[Records contained in a dataset]
§ §
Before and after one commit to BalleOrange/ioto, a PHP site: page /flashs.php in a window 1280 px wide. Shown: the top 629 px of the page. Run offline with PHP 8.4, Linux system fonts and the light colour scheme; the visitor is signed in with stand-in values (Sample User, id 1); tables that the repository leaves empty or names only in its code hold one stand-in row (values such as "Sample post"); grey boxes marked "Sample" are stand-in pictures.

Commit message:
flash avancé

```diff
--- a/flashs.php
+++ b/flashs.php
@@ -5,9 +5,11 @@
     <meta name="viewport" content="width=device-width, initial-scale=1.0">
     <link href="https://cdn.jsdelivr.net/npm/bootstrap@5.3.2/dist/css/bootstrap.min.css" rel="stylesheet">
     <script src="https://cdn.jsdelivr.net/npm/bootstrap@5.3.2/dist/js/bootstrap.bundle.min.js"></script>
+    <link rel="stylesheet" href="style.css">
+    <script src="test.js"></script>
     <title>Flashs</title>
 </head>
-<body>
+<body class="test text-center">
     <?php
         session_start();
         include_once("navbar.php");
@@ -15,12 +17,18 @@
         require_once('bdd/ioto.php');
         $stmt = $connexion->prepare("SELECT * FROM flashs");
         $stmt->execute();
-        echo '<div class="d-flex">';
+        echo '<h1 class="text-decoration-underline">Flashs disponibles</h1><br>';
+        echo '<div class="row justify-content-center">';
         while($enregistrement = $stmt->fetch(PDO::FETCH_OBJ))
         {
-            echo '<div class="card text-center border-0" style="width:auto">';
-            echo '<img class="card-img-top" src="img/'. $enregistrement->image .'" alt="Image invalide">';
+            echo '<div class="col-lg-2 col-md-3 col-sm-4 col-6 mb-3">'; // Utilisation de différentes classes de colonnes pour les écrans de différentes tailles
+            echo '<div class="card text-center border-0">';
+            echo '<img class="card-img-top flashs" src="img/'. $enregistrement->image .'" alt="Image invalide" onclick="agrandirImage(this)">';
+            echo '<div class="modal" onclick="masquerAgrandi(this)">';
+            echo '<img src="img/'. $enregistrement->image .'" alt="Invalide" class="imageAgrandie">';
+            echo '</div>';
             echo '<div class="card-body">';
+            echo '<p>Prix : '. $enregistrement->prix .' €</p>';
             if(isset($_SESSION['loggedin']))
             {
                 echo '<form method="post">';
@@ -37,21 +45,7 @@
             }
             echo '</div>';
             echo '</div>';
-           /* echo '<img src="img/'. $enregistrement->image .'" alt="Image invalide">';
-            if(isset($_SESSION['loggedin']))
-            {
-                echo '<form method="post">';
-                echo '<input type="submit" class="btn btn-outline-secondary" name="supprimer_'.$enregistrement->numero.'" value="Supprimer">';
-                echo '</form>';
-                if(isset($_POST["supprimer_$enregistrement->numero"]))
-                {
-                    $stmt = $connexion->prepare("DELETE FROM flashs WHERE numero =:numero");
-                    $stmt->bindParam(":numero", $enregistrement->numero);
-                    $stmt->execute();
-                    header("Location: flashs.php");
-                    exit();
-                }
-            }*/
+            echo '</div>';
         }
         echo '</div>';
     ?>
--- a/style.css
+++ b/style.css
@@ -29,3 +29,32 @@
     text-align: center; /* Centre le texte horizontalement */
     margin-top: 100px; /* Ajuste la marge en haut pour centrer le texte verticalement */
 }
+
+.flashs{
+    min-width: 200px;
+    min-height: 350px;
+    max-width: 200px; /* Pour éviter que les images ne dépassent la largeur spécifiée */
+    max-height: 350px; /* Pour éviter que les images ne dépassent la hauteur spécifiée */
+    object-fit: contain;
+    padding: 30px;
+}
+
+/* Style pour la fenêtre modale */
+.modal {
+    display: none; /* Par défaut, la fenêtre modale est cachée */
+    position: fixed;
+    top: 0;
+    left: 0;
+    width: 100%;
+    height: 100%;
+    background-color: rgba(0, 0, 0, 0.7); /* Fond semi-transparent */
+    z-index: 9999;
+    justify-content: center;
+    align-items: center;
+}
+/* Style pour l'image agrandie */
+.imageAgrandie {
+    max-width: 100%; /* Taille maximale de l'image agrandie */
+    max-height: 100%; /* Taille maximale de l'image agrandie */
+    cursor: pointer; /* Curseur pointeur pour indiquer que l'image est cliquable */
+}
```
§ §
Brief |
The whole of the data must be given again, exactly as shown.

Solved exercise |
Before and after one commit to BalleOrange/ioto, a PHP site: page /flashs.php in a window 1280 px wide. Shown: the top 629 px of the page. Run offline with PHP 8.4, Linux system fonts and the light colour scheme; the visitor is signed in with stand-in values (Sample User, id 1); tables that the repository leaves empty or names only in its code hold one stand-in row (values such as "Sample post"); grey boxes marked "Sample" are stand-in pictures.

Commit message:
flash avancé

```diff
--- a/flashs.php
+++ b/flashs.php
@@ -5,9 +5,11 @@
     <meta name="viewport" content="width=device-width, initial-scale=1.0">
     <link href="https://cdn.jsdelivr.net/npm/bootstrap@5.3.2/dist/css/bootstrap.min.css" rel="stylesheet">
     <script src="https://cdn.jsdelivr.net/npm/bootstrap@5.3.2/dist/js/bootstrap.bundle.min.js"></script>
+    <link rel="stylesheet" href="style.css">
+    <script src="test.js"></script>
     <title>Flashs</title>
 </head>
-<body>
+<body class="test text-center">
     <?php
         session_start();
         include_once("navbar.php");
@@ -15,12 +17,18 @@
         require_once('bdd/ioto.php');
         $stmt = $connexion->prepare("SELECT * FROM flashs");
         $stmt->execute();
-        echo '<div class="d-flex">';
+        echo '<h1 class="text-decoration-underline">Flashs disponibles</h1><br>';
+        echo '<div class="row justify-content-center">';
         while($enregistrement = $stmt->fetch(PDO::FETCH_OBJ))
         {
-            echo '<div class="card text-center border-0" style="width:auto">';
-            echo '<img class="card-img-top" src="img/'. $enregistrement->image .'" alt="Image invalide">';
+            echo '<div class="col-lg-2 col-md-3 col-sm-4 col-6 mb-3">'; // Utilisation de différentes classes de colonnes pour les écrans de différentes tailles
+            echo '<div class="card text-center border-0">';
+            echo '<img class="card-img-top flashs" src="img/'. $enregistrement->image .'" alt="Image invalide" onclick="agrandirImage(this)">';
+            echo '<div class="modal" onclick="masquerAgrandi(this)">';
+            echo '<img src="img/'. $enregistrement->image .'" alt="Invalide" class="imageAgrandie">';
+            echo '</div>';
             echo '<div class="card-body">';
+            echo '<p>Prix : '. $enregistrement->prix .' €</p>';
             if(isset($_SESSION['loggedin']))
             {
                 echo '<form method="post">';
@@ -37,21 +45,7 @@
             }
             echo '</div>';
             echo '</div>';
-           /* echo '<img src="img/'. $enregistrement->image .'" alt="Image invalide">';
-            if(isset($_SESSION['loggedin']))
-            {
-                echo '<form method="post">';
-                echo '<input type="submit" class="btn btn-outline-secondary" name="supprimer_'.$enregistrement->numero.'" value="Supprimer">';
-                echo '</form>';
-                if(isset($_POST["supprimer_$enregistrement->numero"]))
-                {
-                    $stmt = $connexion->prepare("DELETE FROM flashs WHERE numero =:numero");
-                    $stmt->bindParam(":numero", $enregistrement->numero);
-                    $stmt->execute();
-                    header("Location: flashs.php");
-                    exit();
-                }
-            }*/
+            echo '</div>';
         }
         echo '</div>';
     ?>
--- a/style.css
+++ b/style.css
@@ -29,3 +29,32 @@
     text-align: center; /* Centre le texte horizontalement */
     margin-top: 100px; /* Ajuste la marge en haut pour centrer le texte verticalement */
 }
+
+.flashs{
+    min-width: 200px;
+    min-height: 350px;
+    max-width: 200px; /* Pour éviter que les images ne dépassent la largeur spécifiée */
+    max-height: 350px; /* Pour éviter que les images ne dépassent la hauteur spécifiée */
+    object-fit: contain;
+    padding: 30px;
+}
+
+/* Style pour la fenêtre modale */
+.modal {
+    display: none; /* Par défaut, la fenêtre modale est cachée */
+    position: fixed;
+    top: 0;
+    left: 0;
+    width: 100%;
+    height: 100%;
+    background-color: rgba(0, 0, 0, 0.7); /* Fond semi-transparent */
+    z-index: 9999;
+    justify-content: center;
+    align-items: center;
+}
+/* Style pour l'image agrandie */
+.imageAgrandie {
+    max-width: 100%; /* Taille maximale de l'image agrandie */
+    max-height: 100%; /* Taille maximale de l'image agrandie */
+    cursor: pointer; /* Curseur pointeur pour indiquer que l'image est cliquable */
+}
```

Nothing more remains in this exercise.